New York

Abraham Walkowitz

Zabriskie Gallery

For Abraham Walkowitz art was never less than a religion, and the artistic profession akin to a sacred calling. In 1906 he left New York for Paris, where he fell under the spell of Paul Cézanne, Auguste Rodin, and Henri Matisse, whose work greatly influenced his rendering of the figure.

Walkowitz met Isadora Duncan in Paris, and he was so captivated by her dancing that he made her a central focus of his art. For him, she was the embodiment of the esthetic that drove his work: the notion of the artist as vital creator. Walkowitz was hardly alone in his admiration of Duncan. Numerous artists, from Rodin to John Sloan, depicted her, but Walkowitz, who did more than 3,000 drawings and sketches of his muse over the span of his career, was Duncan’s most devoted interpreter. Duncan herself was quoted as saying, “Walkowitz, you have written my biography in lines without words, I can pass on.”

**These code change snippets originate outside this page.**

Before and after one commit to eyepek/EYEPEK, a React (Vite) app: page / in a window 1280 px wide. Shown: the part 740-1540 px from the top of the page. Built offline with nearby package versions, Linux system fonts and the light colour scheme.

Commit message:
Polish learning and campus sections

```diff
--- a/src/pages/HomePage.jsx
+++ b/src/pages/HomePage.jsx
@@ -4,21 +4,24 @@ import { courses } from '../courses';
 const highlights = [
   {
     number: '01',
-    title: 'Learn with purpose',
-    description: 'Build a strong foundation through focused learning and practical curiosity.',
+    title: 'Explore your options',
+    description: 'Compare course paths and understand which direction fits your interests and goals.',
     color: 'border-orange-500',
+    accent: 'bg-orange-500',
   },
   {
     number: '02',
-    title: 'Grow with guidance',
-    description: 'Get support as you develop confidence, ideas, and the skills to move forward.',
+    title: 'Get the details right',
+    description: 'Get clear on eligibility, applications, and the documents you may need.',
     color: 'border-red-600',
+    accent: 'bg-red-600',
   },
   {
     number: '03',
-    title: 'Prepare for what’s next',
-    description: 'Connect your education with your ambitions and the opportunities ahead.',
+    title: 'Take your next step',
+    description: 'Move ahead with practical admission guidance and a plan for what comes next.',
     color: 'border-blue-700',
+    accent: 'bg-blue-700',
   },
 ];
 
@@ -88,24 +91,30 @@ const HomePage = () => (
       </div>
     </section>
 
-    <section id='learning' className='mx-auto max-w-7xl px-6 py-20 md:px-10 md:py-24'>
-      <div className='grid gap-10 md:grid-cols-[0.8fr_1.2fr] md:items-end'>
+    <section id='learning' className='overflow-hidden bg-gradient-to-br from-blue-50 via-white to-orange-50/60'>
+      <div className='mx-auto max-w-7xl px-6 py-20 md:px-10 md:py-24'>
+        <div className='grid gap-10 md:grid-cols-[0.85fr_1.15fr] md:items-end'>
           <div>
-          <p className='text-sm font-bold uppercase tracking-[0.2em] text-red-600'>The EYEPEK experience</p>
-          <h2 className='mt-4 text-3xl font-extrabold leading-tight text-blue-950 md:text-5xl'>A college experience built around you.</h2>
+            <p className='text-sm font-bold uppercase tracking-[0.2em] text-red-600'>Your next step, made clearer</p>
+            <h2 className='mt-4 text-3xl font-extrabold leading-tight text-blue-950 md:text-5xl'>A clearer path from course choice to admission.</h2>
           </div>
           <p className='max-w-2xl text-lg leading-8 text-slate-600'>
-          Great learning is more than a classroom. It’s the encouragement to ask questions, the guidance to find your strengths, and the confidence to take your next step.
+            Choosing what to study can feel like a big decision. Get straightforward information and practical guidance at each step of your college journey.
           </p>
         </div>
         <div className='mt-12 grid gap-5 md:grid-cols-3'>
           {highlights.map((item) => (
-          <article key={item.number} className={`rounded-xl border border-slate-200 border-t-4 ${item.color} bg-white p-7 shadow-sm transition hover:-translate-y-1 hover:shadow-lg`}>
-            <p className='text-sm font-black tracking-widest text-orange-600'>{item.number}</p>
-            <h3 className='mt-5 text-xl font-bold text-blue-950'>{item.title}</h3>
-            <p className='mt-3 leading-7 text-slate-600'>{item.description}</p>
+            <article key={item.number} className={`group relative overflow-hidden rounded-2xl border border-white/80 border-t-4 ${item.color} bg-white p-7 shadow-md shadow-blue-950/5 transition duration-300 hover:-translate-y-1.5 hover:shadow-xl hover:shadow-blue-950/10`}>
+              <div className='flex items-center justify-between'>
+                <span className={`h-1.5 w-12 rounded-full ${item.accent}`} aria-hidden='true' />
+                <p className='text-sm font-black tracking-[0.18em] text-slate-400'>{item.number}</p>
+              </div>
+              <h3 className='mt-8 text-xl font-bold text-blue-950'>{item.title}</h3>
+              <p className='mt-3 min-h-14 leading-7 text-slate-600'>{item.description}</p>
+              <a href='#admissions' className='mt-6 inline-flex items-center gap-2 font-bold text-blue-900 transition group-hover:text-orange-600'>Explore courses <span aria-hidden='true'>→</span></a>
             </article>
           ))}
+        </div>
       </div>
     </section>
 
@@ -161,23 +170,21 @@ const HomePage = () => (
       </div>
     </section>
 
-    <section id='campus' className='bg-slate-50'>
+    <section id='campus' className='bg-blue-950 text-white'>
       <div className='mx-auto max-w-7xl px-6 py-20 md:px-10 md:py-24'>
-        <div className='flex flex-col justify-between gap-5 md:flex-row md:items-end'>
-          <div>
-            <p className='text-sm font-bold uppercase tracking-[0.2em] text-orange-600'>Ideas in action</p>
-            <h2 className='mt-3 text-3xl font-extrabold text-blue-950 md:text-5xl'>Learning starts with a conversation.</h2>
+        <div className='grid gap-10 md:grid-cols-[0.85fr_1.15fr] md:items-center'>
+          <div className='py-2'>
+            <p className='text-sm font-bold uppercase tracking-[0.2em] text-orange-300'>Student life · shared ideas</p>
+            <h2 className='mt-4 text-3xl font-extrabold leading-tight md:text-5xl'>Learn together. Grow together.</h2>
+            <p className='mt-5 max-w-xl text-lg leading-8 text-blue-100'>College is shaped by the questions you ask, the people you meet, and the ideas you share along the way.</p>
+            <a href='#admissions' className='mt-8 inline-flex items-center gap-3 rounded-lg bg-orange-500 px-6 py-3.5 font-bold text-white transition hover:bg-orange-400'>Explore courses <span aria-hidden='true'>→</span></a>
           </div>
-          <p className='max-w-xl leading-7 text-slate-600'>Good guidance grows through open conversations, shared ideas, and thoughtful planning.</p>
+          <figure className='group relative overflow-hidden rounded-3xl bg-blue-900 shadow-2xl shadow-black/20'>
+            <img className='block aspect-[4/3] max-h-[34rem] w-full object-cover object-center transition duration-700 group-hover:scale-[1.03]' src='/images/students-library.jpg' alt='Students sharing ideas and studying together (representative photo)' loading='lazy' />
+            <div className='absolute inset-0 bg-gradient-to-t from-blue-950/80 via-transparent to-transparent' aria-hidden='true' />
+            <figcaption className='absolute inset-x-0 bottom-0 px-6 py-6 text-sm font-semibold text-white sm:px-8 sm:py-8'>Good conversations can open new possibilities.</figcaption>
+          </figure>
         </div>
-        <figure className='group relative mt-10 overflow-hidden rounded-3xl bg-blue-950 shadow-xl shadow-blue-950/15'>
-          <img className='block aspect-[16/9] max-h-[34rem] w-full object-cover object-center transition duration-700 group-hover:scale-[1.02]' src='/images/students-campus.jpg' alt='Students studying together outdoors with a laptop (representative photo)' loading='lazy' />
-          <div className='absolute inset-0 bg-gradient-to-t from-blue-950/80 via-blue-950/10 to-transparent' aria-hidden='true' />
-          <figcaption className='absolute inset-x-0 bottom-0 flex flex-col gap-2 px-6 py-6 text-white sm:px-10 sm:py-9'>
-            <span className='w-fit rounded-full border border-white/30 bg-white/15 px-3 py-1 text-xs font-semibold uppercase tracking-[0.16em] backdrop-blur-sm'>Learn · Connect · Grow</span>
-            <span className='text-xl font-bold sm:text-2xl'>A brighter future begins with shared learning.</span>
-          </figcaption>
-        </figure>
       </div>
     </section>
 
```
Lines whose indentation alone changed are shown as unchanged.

Documenting Walkowitz’s ability to render the formal as well as expressive powers of Duncan’s unique style of movement, the more than 90 drawings featured in this show reflected the depths and power of his obsession. Looking at the pen-and-ink and pencil-and-watercolor works, it was almost impossible not to sense the passions that motivated this artist. On one level Walkowitz was the consummate fan. He wanted to be true to the form and spirit of Duncan’s performances, to what one eyewitness described as her “natural movements of great sweep and beauty, rounded and complete.” In Isadora Duncan, 1909, he succeeded in giving a vivid portrayal of the intense gestures, the ecstasy, that took hold of her body and then her audience. Still, on another level, Walkowitz remained the consummate Modernist: interested not in imitating an experience but in giving his impression of it. The image of Isadora that emerges is a blend of observation and feeling, the product of objective and subjective determinants, a kind of decoding of the phenomenon that she was.

Ronny Cohen